If you hire an individual translator, you would probably want them to have enough experience to handle your project.

Photo by Victoriano Izquierdo on Unsplash

3. Be aware of which service you purchase.

Normally agencies charge more because they offer not just translation, but TEP – Translation, Editing and Proofreading. That means that after the text is translated, the work is not finished. First, an editor analyzes the original and translated texts and corrects mistakes, should any be found. Then another person, a proofreader, analyzes the resulting translation and polishes it, so it would have no flaws in the target language.

That said, this doesn’t mean that individual service providers do not offer TEP services. However, this is something that you should pay attention to. Some professionals might look much cheaper only because they don’t offer editing and proofreading on top of translation.

Photo by Ag Ku from Pixabay

4. Provide the necessary materials.

This is not only about the standard reference materials. If you need to translate software, provide the translator with a demo version. If you need to translate a manual, your translator should get the original manual. Do you have an article to translate with a certain layout in mind? Provide the translator with a draft in order not to have any problems at the DTP stage. And the list goes on.

If you want the translation to seamlessly convey your voice, you should have a style guide. If you have a list of set terminology, this should also be given to the translator. The more reference materials the translator has, the better and faster the translation will be. Of course, you may worry about confidentiality issues. In this case you should sign a non-disclosure agreement with the service provider.

This section also involves questions the translator asks.
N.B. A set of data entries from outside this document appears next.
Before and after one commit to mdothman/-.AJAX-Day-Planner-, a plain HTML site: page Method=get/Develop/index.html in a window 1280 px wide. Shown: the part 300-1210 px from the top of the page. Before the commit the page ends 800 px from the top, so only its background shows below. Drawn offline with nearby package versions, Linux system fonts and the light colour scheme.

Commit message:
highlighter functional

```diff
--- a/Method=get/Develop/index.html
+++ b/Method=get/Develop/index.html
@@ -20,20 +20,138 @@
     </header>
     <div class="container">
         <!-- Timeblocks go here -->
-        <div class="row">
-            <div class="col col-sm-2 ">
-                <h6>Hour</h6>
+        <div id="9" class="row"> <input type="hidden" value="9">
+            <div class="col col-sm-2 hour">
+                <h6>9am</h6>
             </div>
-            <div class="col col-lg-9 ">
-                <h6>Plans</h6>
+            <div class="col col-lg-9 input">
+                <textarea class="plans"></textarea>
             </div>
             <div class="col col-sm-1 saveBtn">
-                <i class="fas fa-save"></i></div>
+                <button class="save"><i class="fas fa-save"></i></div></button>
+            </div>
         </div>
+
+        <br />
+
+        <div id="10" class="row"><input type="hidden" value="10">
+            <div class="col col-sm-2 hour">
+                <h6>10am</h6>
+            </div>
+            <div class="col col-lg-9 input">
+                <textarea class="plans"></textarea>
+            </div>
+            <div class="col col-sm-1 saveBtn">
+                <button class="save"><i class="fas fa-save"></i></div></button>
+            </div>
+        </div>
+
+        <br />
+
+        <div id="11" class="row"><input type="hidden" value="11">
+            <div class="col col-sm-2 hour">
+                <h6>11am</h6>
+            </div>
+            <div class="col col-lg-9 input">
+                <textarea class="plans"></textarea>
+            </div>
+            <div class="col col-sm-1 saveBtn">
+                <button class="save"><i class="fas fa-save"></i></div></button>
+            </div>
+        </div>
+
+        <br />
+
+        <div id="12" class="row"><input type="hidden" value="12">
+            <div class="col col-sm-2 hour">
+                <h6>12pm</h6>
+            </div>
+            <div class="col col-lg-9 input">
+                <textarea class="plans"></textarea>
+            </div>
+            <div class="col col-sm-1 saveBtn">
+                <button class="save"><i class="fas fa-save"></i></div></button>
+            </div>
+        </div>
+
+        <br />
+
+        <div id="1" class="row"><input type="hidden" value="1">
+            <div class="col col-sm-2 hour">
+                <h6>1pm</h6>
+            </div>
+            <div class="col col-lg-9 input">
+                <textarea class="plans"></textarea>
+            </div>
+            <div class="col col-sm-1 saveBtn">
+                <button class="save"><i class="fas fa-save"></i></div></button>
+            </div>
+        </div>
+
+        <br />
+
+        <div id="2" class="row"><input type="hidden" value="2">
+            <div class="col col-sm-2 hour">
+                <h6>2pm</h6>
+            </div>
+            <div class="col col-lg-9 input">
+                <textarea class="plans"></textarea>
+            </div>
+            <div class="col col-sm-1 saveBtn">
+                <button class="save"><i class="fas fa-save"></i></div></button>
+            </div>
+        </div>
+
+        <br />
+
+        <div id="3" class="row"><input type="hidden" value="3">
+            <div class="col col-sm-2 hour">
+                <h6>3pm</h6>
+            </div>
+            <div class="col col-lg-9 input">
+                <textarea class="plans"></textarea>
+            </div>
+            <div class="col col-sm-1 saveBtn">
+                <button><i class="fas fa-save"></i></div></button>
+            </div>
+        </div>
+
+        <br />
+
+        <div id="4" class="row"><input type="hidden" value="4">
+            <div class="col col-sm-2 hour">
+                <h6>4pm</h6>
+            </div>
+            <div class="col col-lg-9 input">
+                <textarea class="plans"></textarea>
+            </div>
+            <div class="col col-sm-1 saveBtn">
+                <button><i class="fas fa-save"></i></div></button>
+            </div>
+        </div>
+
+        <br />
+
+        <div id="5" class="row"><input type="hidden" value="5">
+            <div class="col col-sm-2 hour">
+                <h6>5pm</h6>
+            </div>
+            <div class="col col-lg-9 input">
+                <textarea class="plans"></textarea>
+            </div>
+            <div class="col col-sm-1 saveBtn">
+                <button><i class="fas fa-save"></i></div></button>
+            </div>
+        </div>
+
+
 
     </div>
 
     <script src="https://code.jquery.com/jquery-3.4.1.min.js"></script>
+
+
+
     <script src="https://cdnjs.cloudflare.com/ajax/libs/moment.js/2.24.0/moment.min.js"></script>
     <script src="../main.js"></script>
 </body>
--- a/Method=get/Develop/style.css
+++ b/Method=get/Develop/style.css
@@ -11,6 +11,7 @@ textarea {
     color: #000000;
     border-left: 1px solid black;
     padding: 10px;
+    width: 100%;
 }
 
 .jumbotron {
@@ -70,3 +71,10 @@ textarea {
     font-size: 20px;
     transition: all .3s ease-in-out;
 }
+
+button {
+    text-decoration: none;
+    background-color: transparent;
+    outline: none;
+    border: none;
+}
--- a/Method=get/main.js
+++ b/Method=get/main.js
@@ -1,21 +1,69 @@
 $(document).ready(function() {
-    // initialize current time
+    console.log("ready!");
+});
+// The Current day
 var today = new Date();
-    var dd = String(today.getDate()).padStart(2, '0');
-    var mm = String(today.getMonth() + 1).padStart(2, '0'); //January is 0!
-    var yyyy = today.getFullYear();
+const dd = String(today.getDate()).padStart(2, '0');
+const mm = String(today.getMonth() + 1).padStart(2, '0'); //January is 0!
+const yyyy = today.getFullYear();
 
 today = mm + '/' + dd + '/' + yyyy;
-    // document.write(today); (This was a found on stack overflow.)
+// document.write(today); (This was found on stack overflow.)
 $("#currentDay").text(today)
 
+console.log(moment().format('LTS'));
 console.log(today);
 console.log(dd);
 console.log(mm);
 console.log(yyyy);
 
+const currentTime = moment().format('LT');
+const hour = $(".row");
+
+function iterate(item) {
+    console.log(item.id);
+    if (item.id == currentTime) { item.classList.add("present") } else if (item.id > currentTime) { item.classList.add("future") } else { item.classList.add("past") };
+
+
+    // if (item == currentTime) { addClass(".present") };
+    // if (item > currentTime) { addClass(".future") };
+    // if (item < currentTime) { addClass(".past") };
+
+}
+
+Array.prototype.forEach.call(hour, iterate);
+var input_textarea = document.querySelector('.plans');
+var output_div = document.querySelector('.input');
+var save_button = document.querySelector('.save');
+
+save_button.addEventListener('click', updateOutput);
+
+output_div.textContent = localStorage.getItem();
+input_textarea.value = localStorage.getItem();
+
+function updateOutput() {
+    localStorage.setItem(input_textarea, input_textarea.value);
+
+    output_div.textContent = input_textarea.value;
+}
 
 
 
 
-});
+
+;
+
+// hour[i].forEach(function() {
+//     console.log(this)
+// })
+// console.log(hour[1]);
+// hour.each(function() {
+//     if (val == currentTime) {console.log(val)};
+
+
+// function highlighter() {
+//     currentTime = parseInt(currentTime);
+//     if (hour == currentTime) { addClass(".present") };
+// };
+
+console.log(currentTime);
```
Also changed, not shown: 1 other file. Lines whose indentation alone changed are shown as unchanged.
Don’t just dismiss them as a nuisance: please understand that the translator takes extra time and effort to ensure the perfect translation when they ask questions.

If you choose a good provider and follow these very basic tips, your chances to get a perfect translation will get much higher. If you have any questions or want me to elaborate on any details, please don’t hesitate to drop me a line!

Want to know a bit more about the translation services? Here’s an article to get started.